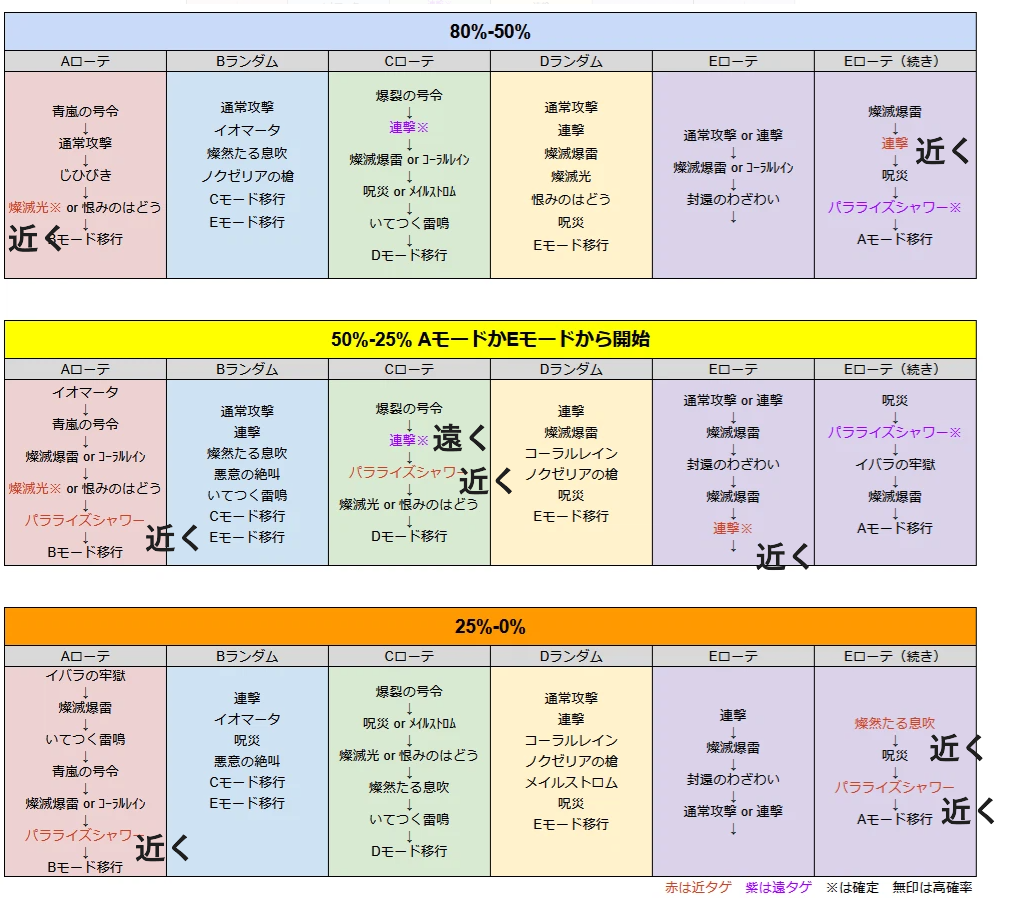
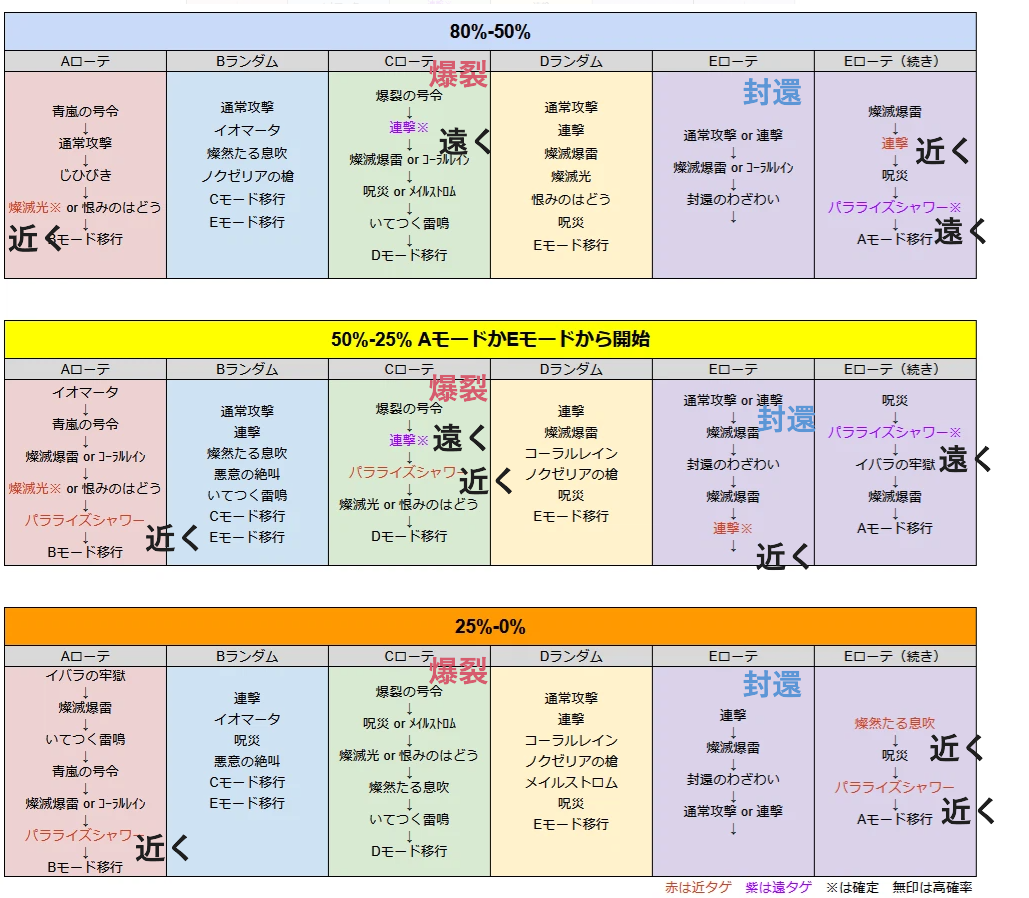
のくぜ追記

diff --git a/nokuze.html b/nokuze.html
@@ -199,6 +199,10 @@
                                     </div>
                                     <br>
                                     <br>
+                                    <br>
+                                    <a href="https://dqwebsimulator1.onrender.com/Calc">連撃ダメージシュミレーター(パラディンのHP、アミュレットの耐えを調べる)</a>
+                                    <br>
+                                    <br>
 
                                     <img src="images/togabito/nokuze2_all.png" alt="" data-position="top center" width="500"/>
                                     <h3><b>・100%~80% </b></h3>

* **Work instruction**
Each record above goes into the copy word for word; the pictures do not.

* **Exercise answer**
のくぜ追記

diff --git a/nokuze.html b/nokuze.html
@@ -199,6 +199,10 @@
                                     </div>
                                     <br>
                                     <br>
+                                    <br>
+                                    <a href="https://dqwebsimulator1.onrender.com/Calc">連撃ダメージシュミレーター(パラディンのHP、アミュレットの耐えを調べる)</a>
+                                    <br>
+                                    <br>
 
                                     <img src="images/togabito/nokuze2_all.png" alt="" data-position="top center" width="500"/>
                                     <h3><b>・100%~80% </b></h3>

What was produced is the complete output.